- It allows you to see your home through the eyes of a critical and neutral third party.
- It alerts you to immediate safety issues before agents and visitors tour your home.
- It may alert you to items of immediate concern, such as radon gas or active termite infestation.
- It permits you to make repairs ahead of time so that …
- Defects won’t become negotiating stumbling blocks later.
- There is no delay in obtaining the Use and Occupancy Permit.
- You have the time to get reasonably priced contractors (or make the repairs yourself, if qualified.)
- It helps you to price your home realistically.
- It may relieve prospects’ concerns and suspicions.
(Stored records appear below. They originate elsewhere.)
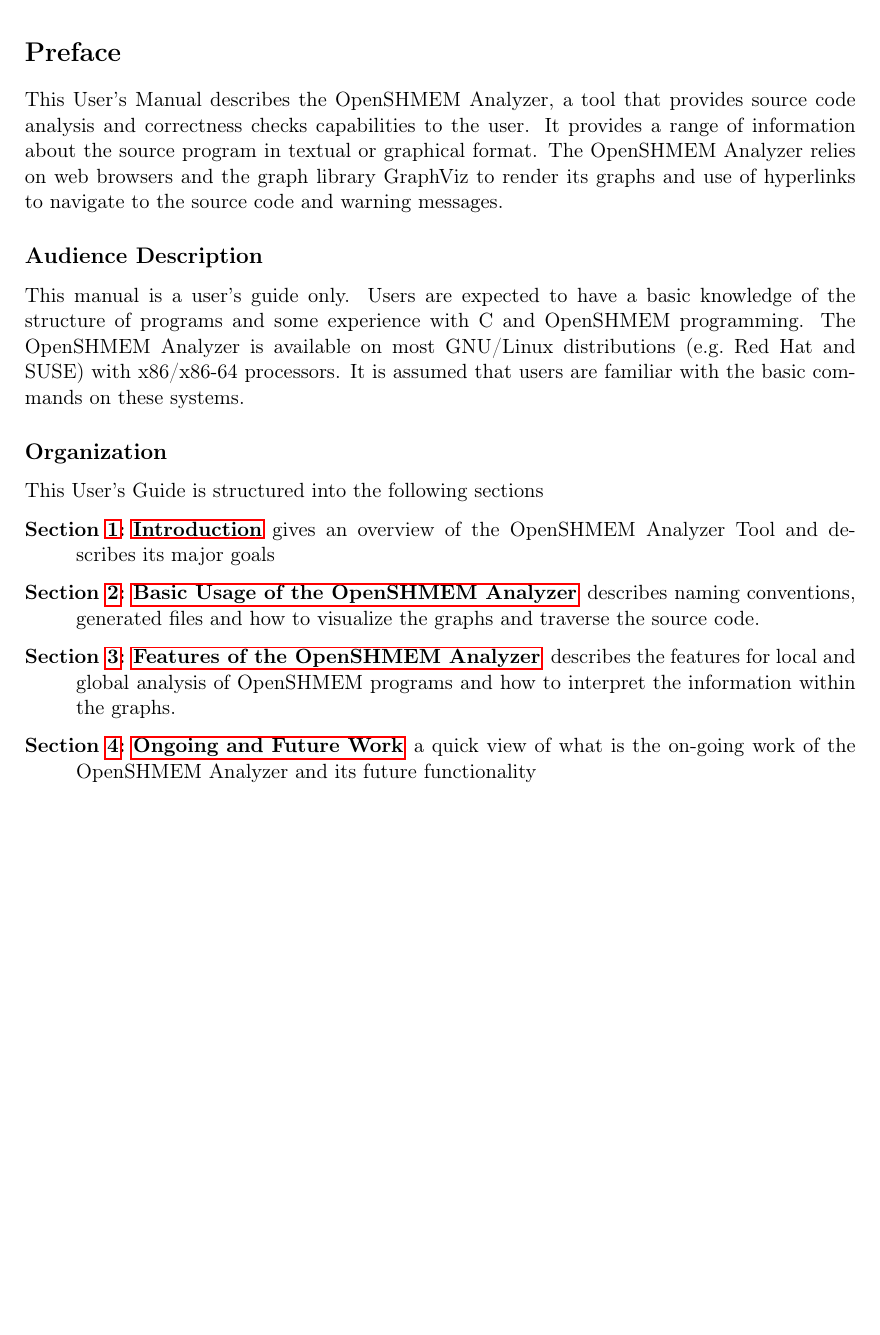
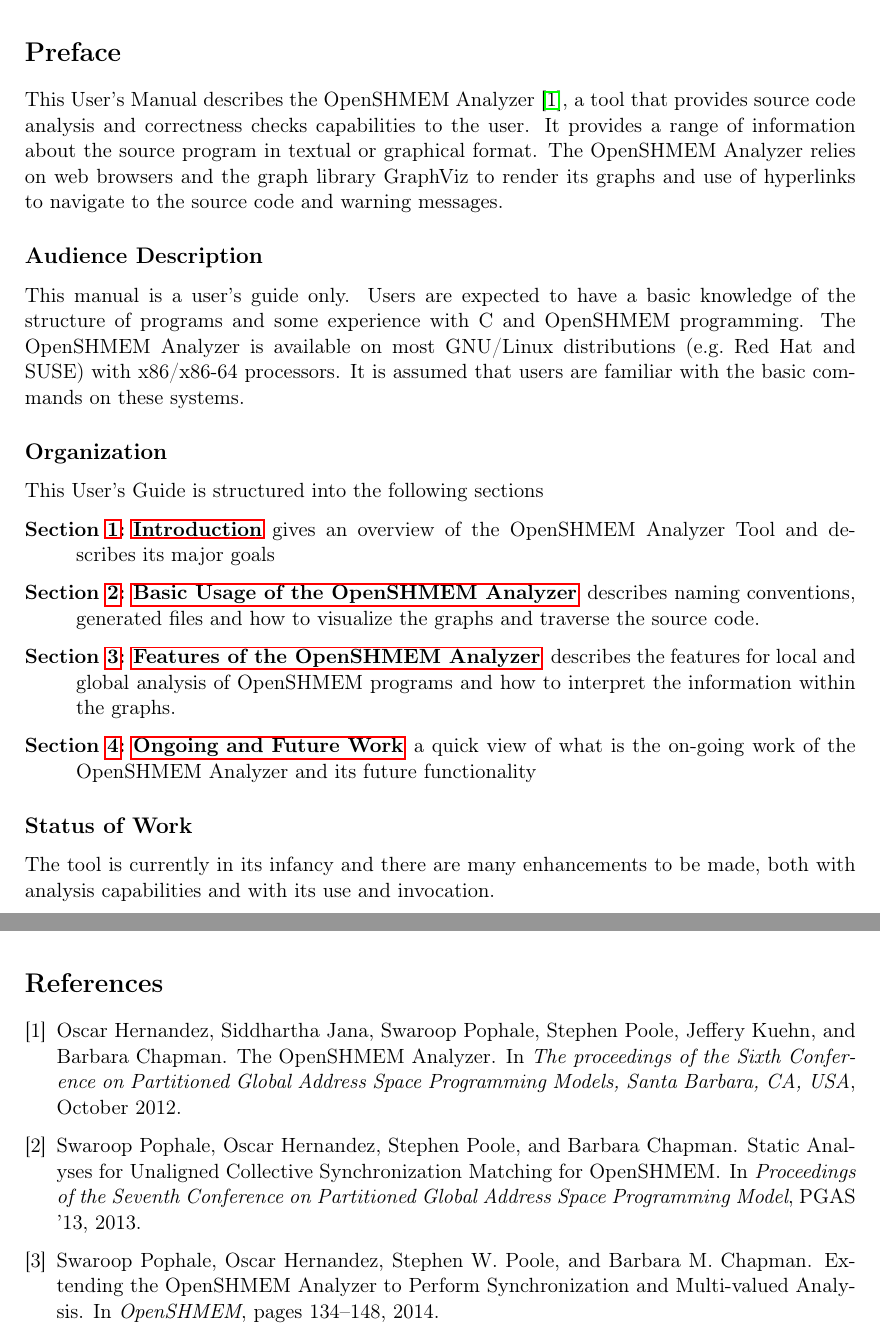
Before and after one commit to openshmem-org/osa-guide, a LaTeX document (osa.tex, which reads osa.bib, preamble.tex, preface.tex): part of page 3 of 11 before the commit and two parts of pages 3 and 13 of 13 after it, the two joined at a grey line, cut so that both start at the same text, the shorter picture padded with empty space. Compiled offline with pdfLaTeX.

Commit message:
Add some initial references (thanks Sidd and Swaroop)

```diff
--- a/osa.bib
+++ b/osa.bib
@@ -0,0 +4,31 @@
+               Stephen W. Poole and
+               Barbara M. Chapman},
+  title     = "{Extending the OpenSHMEM Analyzer to Perform Synchronization
+               and Multi-valued Analysis}",
+  booktitle = {OpenSHMEM},
+  year      = {2014},
+  pages     = {134-148},
+  ee        = {http://dx.doi.org/10.1007/978-3-319-05215-1_10},
+  bibsource = {DBLP, http://dblp.uni-trier.de}
+}
+%   crossref  = {DBLP:conf/openshmem/2014},
+
+
+@inproceedings{SwaroopPGAS13,
+  author = {Pophale, Swaroop and Hernandez, Oscar and Poole,  Stephen and Chapman, Barbara},
+  title = "{Static Analyses for Unaligned Collective Synchronization Matching for OpenSHMEM}",
+  booktitle = {Proceedings of the Seventh Conference on Partitioned Global Address Space Programming Model},
+  series = {PGAS '13},
+  year = {2013},
+  location = {Edinburgh, Scotland},
+}
+
+@INPROCEEDINGS{hernandez2012openshmem,
+    author = {Oscar Hernandez and Siddhartha Jana and Swaroop Pophale and Stephen Poole and Jeffery Kuehn and Barbara Chapman},
+    title = "{The OpenSHMEM Analyzer}",
+    booktitle = {The proceedings of the Sixth Conference on Partitioned Global Address Space Programming Models, Santa Barbara, CA, USA},
+    month={October},
+    year = {2012},
+    doe_contract_number={DE-AC05-00OR22725},
+    osti_id={1063824}
+}
--- a/preamble.tex
+++ b/preamble.tex
@@ -73,3 +73,9 @@
 \newcommand{\openshmem}{\mbox{OpenSHMEM}\xspace}
 
 \usepackage{alltt}
+
+\usepackage[nottoc]{tocbibind}
+% TOC had section names splat against numbers, this adds space
+% \usepackage{tocstyle}
+% \setcounter{secnumdepth}{3}
+% \setcounter{tocdepth}{2}
--- a/preface.tex
+++ b/preface.tex
@@ -1,11 +1,12 @@
 \section*{Preface}
 
-This User's Manual describes the \openshmem Analyzer, a tool that
-provides source code analysis and correctness checks capabilities to
-the user. It provides a range of information about the source program
-in textual or graphical format. The \openshmem Analyzer relies on web
-browsers and the graph library GraphViz to render its graphs and use
-of hyperlinks to navigate to the source code and warning messages.
+This User's Manual describes the \openshmem
+Analyzer~\cite{hernandez2012openshmem}, a tool that provides source
+code analysis and correctness checks capabilities to the user. It
+provides a range of information about the source program in textual or
+graphical format. The \openshmem Analyzer relies on web browsers and
+the graph library GraphViz to render its graphs and use of hyperlinks
+to navigate to the source code and warning messages.
 
 \subsection*{Audience Description}
 
@@ -35,3 +36,9 @@
   view of what is the on-going work of the \openshmem Analyzer and its
   future functionality
 \end{description}
+
+\subsection*{Status of Work}
+
+The tool is currently in its infancy and there are many enhancements
+to be made, both with analysis capabilities and with its use and
+invocation.
```
Also changed, not shown: future.tex (+0 -2 lines), osa.tex (+12 -7 lines), Makefile, osa.bib (3 more changed lines).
- It may encourage the buyer to waive his inspection contingency.
- It reduces your liability by adding professional supporting documentation to your disclosure statement.
SCOPE AND STANDARDS
The only difference between a buyer’s inspection and a seller’s inspection is the customer for whom the inspection is being conducted and the time frame when the inspection occurs. The scope of the inspection should be exactly the same (see the scope for a buyer’s inspection listed above). It’s a full inspection for the seller utilizing the same standards of practice depending on the inspector and city/state requirements (see the TREC Standards of Practice and InterNACHI Standards of Practice followed by SafeShield Inspections, which may not apply all inspectors. DO ask to see the standards of practice that an inspector is following.)
The cost for a seller’s inspection is arguably worth the investment. Yes, the seller does pay the cost for the inspection out-of-pocket. However, because the seller is able to either address issues with their own choice of contractor and not on a potentially more expensive, rushed timeline OR have the issues accounted for in their initial asking price, many consider the fee for this inspection to be money well-spent.
Again, the on-site examination of the home should take two to four hours or more, depending on the specifics of the job (i.e. age or size of home, foundation type, etc.). And the written report may take an additional two to four hours to compile. Costs range from $350 to $700 for typical homes, but they may go higher. View national averages for home inspection fees here.
Depending on the disclosure laws in your state, you may be legally required to disclose all the problems the inspection uncovers to the buyer. By doing a home inspection before listing for sale, you might know about a significant number of problems. If you live in a state that requires disclosure (Texas does…view Section 5.008 of the Texas Property Code here), you now must let the buyer in on these issues. Talk with your real estate professional for more information.
Never hire an inspector who is not a member of InterNACHI, which provides the most trusted and rigorous training for inspectors in the industry.
Schedule a Home Inspection
Your future deserves the attention of a professional. If you have questions or would like more information on home inspections, please contact Micah Stephens with SafeShield Inspections, LLC at (832) 953-6992 or email Micah@SafeShieldInspections.com. CLICK HERE for a free quote.